Most of the arguments upon which guest statutes have been declared unconstitutional reflect judicial impatience with legislative inaction—impatience which has long been manifest and which has been systematically fed by most of those writing on the subject. However, even most of these severe critics have advocated legislative change, rather than judicial repudiation. 45 Temple Law Quarterly 432, 447 (1972); 22 Ohio State L.J. 629, 644 (1961); 11 Univ. of Fla.L.Rev. 287, 311 (1958); 41 S.Cal.L.Rev. 884, 896 (1968); 6 Alberta L.Rev. 211, 218 (1968); 2 Portia L.J. 105, 114 (1966); 5 Univ. of W. L.A. L.Rev. 53, 62 (1973); 42 Univ. of Cincinnati L.Rev. 709, 723 (1973). A contra view is expressed in 23 Drake L.Rev. 216, 224 (1973) and 4 Memphis State Univ.L.Rev. 197, 199 (1973), both of which exhort courts to invalidate guest statutes in the face of legislative inaction.
The overinclusive argument takes the position the statute is bad because it catches those who would not collude as well as those who would. As pointed out in Tisko v. Harrison, supra, 500 S.W.2d 565, 572, such an argument would invalidate laws such as the Statute of Frauds since many honest claimants are frustrated in their proof because the law has taken strong measures to protect society from the fraudulent few. The wisdom of that sort of decision is exactly what makes this a legislative, rather than a judicial, function.
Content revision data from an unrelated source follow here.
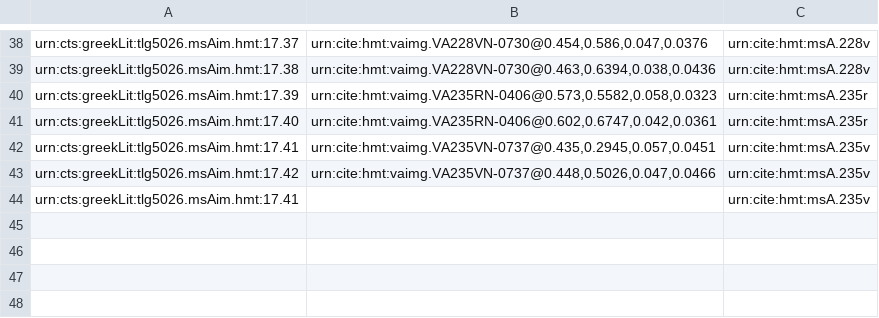
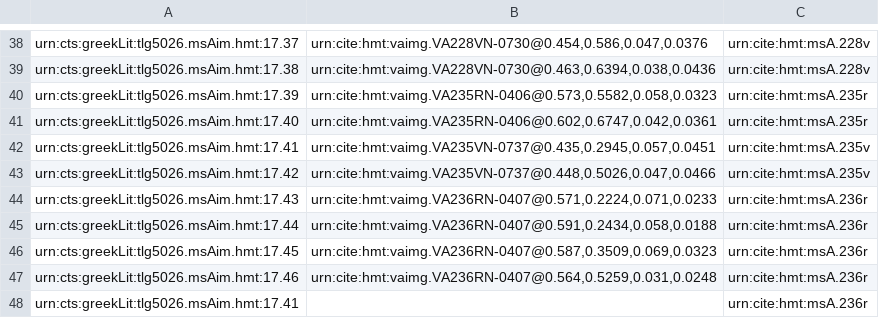
Before and after one commit to mwauke/closed-hc-il17, a CSV file: collections/venA-intermarginal.csv, drawn as a sheet; only a part is shown, gaps mark what is left out.

Commit message:
Update venA-intermarginal.csv

```diff
--- a/collections/venA-intermarginal.csv
+++ b/collections/venA-intermarginal.csv
@@ -43,2 +43,6 @@ urn:cts:greekLit:tlg5026.msAim.hmt:17.41,"urn:cite:hmt:vaimg.VA235VN-0737@0.435,
 urn:cts:greekLit:tlg5026.msAim.hmt:17.42,"urn:cite:hmt:vaimg.VA235VN-0737@0.448,0.5026,0.047,0.0466",urn:cite:hmt:msA.235v
-urn:cts:greekLit:tlg5026.msAim.hmt:17.41,"",urn:cite:hmt:msA.235v
+urn:cts:greekLit:tlg5026.msAim.hmt:17.43,"urn:cite:hmt:vaimg.VA236RN-0407@0.571,0.2224,0.071,0.0233",urn:cite:hmt:msA.236r
+urn:cts:greekLit:tlg5026.msAim.hmt:17.44,"urn:cite:hmt:vaimg.VA236RN-0407@0.591,0.2434,0.058,0.0188",urn:cite:hmt:msA.236r
+urn:cts:greekLit:tlg5026.msAim.hmt:17.45,"urn:cite:hmt:vaimg.VA236RN-0407@0.587,0.3509,0.069,0.0323",urn:cite:hmt:msA.236r
+urn:cts:greekLit:tlg5026.msAim.hmt:17.46,"urn:cite:hmt:vaimg.VA236RN-0407@0.564,0.5259,0.031,0.0248",urn:cite:hmt:msA.236r
+urn:cts:greekLit:tlg5026.msAim.hmt:17.41,"",urn:cite:hmt:msA.236r
```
The underinclusive argument—that the legislation excludes some who should be included—has been discredited by the United States Supreme Court in other circumstances on numerous occasions.
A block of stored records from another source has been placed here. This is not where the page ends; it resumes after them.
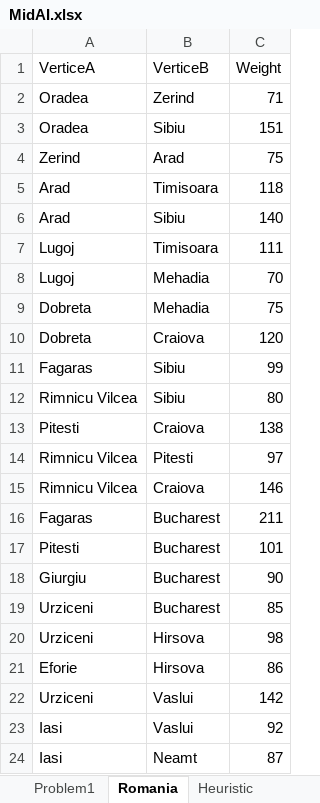
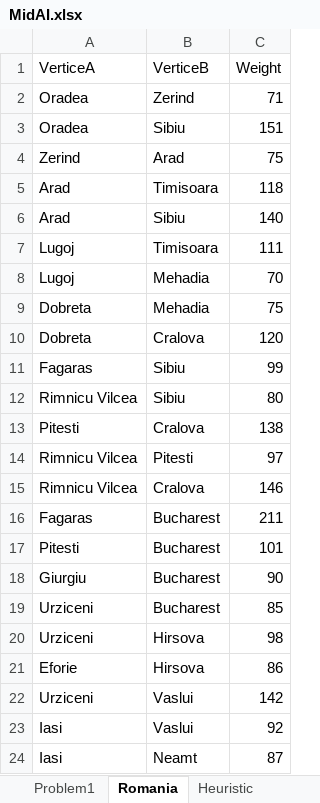
Before and after one commit to h4438/data, an Excel workbook: MidAI.xlsx, sheet Romania, drawn as a sheet; values as stored, in another font and other column widths than the file's, no borders; the diff names each change by its address in the sheet, - before the commit and + after, or states it on an @@ line.

Commit message:
fix: ai mid

```diff
--- a/MidAI.xlsx (sheet Romania)
+++ b/MidAI.xlsx (sheet Romania)
-B10 (VerticeB): Craiova
+B10 (VerticeB): Cralova
-B13 (VerticeB): Craiova
+B13 (VerticeB): Cralova
-B15 (VerticeB): Craiova
+B15 (VerticeB): Cralova
```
In Railway Express Agency v. New York, 336 U.S. 106, 110, 69 S.Ct. 463, 465, 93 L.Ed. 533, 539 (1949), it was held a city regulation which prohibits advertising trucks on the city streets but permits the owner of a business to advertise his own wares on his own trucks was not a violation of equal protection. The court said:
In Williamson v. Lee Optical Co. of Oklahoma, 348 U.S. 483, 487, 75 S.Ct. 461, 464, 99 L.Ed. 563, 571 (1955) this appears:
That discussion dealt with due process but beginning at page 489 of 348 U.S., at page 465 of 75 S.Ct., at page 572 of 99 L.
See also Dandridge v. Williams, 397 U.S. 471, 90 S.Ct. 1153, 25 L.Ed.2d 491 (1970); Lindsey v. Normet, 405 U.S. 56, 70, 92 S.Ct. 862, 873, 31 L.Ed.2d 36, 49 (1972); McGowan v. Maryland, 366 U.S. 420, 426, 81 S.Ct. 1101, 1105, 6 L.Ed.2d 393, 399 (1961).
When courts intervene to take such basic decisions from the legislative body whose right and duty it is to make them, they arrogate to themselves power which is not theirs and authority which resides in the general assembly.
In other words, the fact that a statute includes more persons—or fewer—within its sweep than those who fit the pattern which the statute was designed to catch does not invalidate a law. This involves a balancing of competing advantages and disadvantages, a legislative function. Among the cases which reach this conclusion are the following: Delany v. Badame, 49 Ill.2d 168, 274 N.E.2d 353 (1971); Smith v. Williams, 51 Ohio App. 464, 1 N.E.2d 643 (1935); Perozzi v. Ganiere, 149 Or. 330, 40 P.2d 1009 (1935); Shea v. Olson, 185 Wn. 143, 53 P.2d 615 (1936), aff'd, 186 Wn. 700, 59 P.2d 1183 (1936); Harlow v. Ryland, 172 F.2d 784 (8th Cir. 1949); Pickett v. Matthews, 238 Ala. 542, 192 So. 261 (1939); Hillock v. Heilman, 201 So.2d 544 (Fla.1967); Miller v. Huizinga, 23 Mich.App. 363, 178 N.W.2d 542 (1970); Romero v. Tilton, 78 N.M. 696, 437 P.2d 157 (1967); Campbell v. Paschall, 132 Tex. 226, 121 S.W.2d 593 (1938); Tisko v. Harrison, (Tex.Civ.App.1973), 500 S.W.2d 565.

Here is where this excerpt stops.